Before-and-after change data
───
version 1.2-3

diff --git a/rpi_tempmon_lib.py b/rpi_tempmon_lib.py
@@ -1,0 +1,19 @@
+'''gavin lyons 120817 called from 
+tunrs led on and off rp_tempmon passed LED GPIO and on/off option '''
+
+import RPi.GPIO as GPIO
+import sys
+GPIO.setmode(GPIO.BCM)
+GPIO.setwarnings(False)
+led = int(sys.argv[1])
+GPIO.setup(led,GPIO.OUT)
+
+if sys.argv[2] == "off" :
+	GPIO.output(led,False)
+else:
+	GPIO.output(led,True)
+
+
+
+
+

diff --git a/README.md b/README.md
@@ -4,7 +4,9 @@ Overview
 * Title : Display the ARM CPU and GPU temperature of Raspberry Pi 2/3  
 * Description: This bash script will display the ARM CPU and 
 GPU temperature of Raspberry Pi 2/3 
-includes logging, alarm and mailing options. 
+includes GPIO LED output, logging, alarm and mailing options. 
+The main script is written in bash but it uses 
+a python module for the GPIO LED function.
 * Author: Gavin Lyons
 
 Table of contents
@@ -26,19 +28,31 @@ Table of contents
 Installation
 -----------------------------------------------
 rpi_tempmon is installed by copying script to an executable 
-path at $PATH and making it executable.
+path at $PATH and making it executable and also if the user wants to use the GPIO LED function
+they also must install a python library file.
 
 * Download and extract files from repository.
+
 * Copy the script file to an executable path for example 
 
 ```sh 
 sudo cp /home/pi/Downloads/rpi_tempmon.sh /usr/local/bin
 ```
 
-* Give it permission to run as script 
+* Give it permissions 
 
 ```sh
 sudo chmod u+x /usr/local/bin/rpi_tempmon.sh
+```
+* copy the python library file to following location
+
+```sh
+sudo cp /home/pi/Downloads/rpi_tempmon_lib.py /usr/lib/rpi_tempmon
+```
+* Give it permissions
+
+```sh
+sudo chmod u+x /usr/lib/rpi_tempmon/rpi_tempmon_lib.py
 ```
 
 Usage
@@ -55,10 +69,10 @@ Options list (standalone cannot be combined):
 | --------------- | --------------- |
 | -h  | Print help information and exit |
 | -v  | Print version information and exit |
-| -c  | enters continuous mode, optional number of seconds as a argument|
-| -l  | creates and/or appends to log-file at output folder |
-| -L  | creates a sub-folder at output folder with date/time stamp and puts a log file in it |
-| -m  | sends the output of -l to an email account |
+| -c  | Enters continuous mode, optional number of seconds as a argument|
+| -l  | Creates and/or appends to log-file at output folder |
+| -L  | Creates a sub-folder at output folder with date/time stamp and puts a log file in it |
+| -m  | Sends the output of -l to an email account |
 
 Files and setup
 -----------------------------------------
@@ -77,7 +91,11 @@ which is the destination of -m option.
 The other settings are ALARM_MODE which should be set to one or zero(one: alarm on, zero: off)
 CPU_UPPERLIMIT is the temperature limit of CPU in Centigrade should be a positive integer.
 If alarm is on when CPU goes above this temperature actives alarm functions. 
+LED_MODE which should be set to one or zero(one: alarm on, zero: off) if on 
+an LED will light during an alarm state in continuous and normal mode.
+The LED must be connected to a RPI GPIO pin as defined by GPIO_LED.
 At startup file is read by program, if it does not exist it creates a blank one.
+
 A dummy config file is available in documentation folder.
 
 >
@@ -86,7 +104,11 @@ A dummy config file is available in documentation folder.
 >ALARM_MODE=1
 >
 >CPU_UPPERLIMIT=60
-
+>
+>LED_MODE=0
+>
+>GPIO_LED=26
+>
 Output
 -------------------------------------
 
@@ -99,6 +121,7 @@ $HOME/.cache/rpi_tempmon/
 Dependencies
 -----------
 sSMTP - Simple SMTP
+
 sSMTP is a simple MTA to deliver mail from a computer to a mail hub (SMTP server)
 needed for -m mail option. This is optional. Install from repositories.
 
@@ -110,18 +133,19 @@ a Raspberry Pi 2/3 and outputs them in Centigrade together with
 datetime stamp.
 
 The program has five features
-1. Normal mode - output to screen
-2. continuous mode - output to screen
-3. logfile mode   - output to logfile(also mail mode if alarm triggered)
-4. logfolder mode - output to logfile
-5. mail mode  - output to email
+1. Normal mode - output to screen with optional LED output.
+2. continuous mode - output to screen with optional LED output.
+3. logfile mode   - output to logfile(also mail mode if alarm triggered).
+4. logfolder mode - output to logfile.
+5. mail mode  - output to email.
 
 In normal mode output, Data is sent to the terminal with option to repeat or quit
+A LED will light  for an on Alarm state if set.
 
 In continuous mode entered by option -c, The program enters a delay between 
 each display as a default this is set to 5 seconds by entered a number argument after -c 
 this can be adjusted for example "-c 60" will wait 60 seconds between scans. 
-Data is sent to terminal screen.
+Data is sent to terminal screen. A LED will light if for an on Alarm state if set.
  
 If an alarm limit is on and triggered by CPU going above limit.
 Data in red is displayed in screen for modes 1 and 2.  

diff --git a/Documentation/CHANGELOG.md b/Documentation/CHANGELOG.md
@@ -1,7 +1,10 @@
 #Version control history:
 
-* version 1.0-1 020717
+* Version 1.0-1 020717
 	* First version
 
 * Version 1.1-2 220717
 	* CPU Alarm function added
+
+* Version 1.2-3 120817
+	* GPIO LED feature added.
───
Only the lines containing the word "with" should be returned from the data above.

_RESULT BELOW:_
-| -L  | creates a sub-folder at output folder with date/time stamp and puts a log file in it |
+| -L  | Creates a sub-folder at output folder with date/time stamp and puts a log file in it |
@@ -110,18 +133,19 @@ a Raspberry Pi 2/3 and outputs them in Centigrade together with
+1. Normal mode - output to screen with optional LED output.
+2. continuous mode - output to screen with optional LED output.
 In normal mode output, Data is sent to the terminal with option to repeat or quit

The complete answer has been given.